● **Work task**: All lines holding the word "shown" should be located in the records and copied.

Stored items:
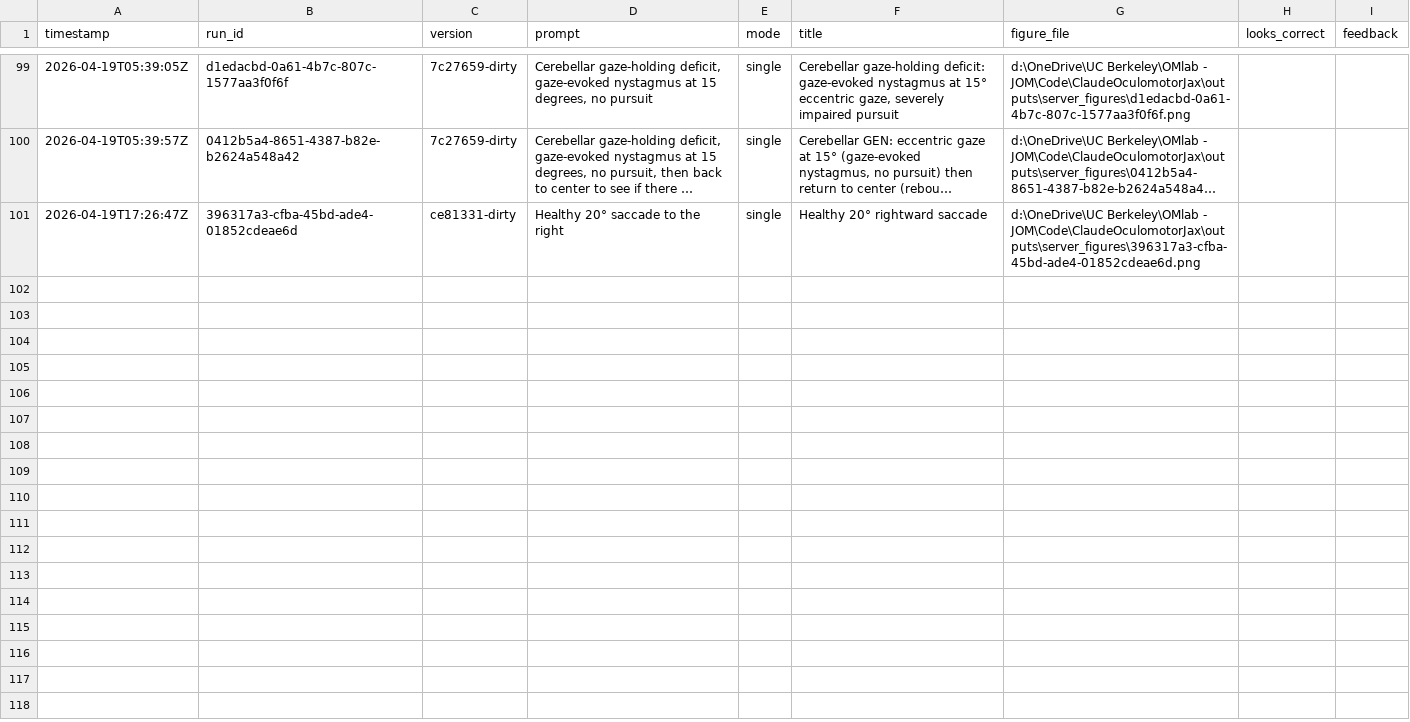
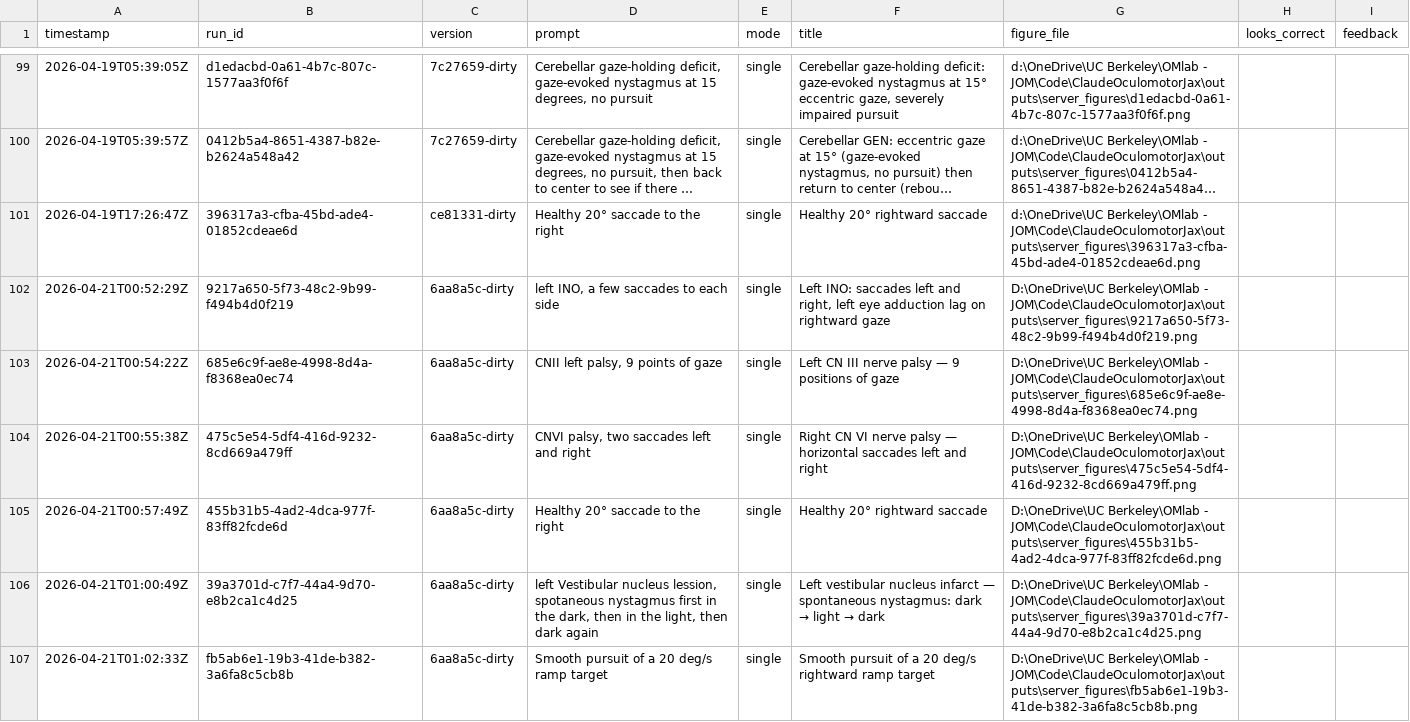
Before and after one commit to jotero/ClaudeOculomotorJax, a CSV file: outputs/simulation_log.csv, drawn as a sheet; only a part is shown, gaps mark what is left out; long unchanged cells end in ….

```diff
--- a/outputs/simulation_log.csv
+++ b/outputs/simulation_log.csv
@@ -101 +101,7 @@ timestamp,run_id,version,prompt,mode,title,figure_file,looks_correct,feedback
 2026-04-19T17:26:47Z,396317a3-cfba-45bd-ade4-01852cdeae6d,ce81331-dirty,Healthy 20° saccade to the right,single,Healthy 20° rightward saccade,d:\OneDrive\UC Berkeley\OMlab - JOM\Code\ClaudeOculomotorJax\outputs\server_figures\396317a3-cfba-45bd-ade4-01852cdeae6d.png,,
+2026-04-21T00:52:29Z,9217a650-5f73-48c2-9b99-f494b4d0f219,6aa8a5c-dirty,"left INO, a few saccades to each side",single,"Left INO: saccades left and right, left eye adduction lag on rightward gaze",D:\OneDrive\UC Berkeley\OMlab - JOM\Code\ClaudeOculomotorJax\outputs\server_figures\9217a650-5f73-48c2-9b99-f494b4d0f219.png,,
+2026-04-21T00:54:22Z,685e6c9f-ae8e-4998-8d4a-f8368ea0ec74,6aa8a5c-dirty,"CNII left palsy, 9 points of gaze",single,Left CN III nerve palsy — 9 positions of gaze,D:\OneDrive\UC Berkeley\OMlab - JOM\Code\ClaudeOculomotorJax\outputs\server_figures\685e6c9f-ae8e-4998-8d4a-f8368ea0ec74.png,,
+2026-04-21T00:55:38Z,475c5e54-5df4-416d-9232-8cd669a479ff,6aa8a5c-dirty,"CNVI palsy, two saccades left and right",single,Right CN VI nerve palsy — horizontal saccades left and right,D:\OneDrive\UC Berkeley\OMlab - JOM\Code\ClaudeOculomotorJax\outputs\server_figures\475c5e54-5df4-416d-9232-8cd669a479ff.png,,
+2026-04-21T00:57:49Z,455b31b5-4ad2-4dca-977f-83ff82fcde6d,6aa8a5c-dirty,Healthy 20° saccade to the right,single,Healthy 20° rightward saccade,D:\OneDrive\UC Berkeley\OMlab - JOM\Code\ClaudeOculomotorJax\outputs\server_figures\455b31b5-4ad2-4dca-977f-83ff82fcde6d.png,,
+2026-04-21T01:00:49Z,39a3701d-c7f7-44a4-9d70-e8b2ca1c4d25,6aa8a5c-dirty,"left Vestibular nucleus lession, spotaneous nystagmus first in the dark, then in the light, then dark again",single,Left vestibular nucleus infarct — spontaneous nystagmus: dark → light → dark,D:\OneDrive\UC Berkeley\OMlab - JOM\Code\ClaudeOculomotorJax\outputs\server_figures\39a3701d-c7f7-44a4-9d70-e8b2ca1c4d25.png,,
+2026-04-21T01:02:33Z,fb5ab6e1-19b3-41de-b382-3a6fa8c5cb8b,6aa8a5c-dirty,Smooth pursuit of a 20 deg/s ramp target,single,Smooth pursuit of a 20 deg/s rightward ramp target,D:\OneDrive\UC Berkeley\OMlab - JOM\Code\ClaudeOculomotorJax\outputs\server_figures\fb5ab6e1-19b3-41de-b382-3a6fa8c5cb8b.png,,
```
Also changed, not shown: 11 other files.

● **Answer box**:
Before and after one commit to jotero/ClaudeOculomotorJax, a CSV file: outputs/simulation_log.csv, drawn as a sheet; only a part is shown, gaps mark what is left out; long unchanged cells end in ….
Also changed, not shown: 11 other files.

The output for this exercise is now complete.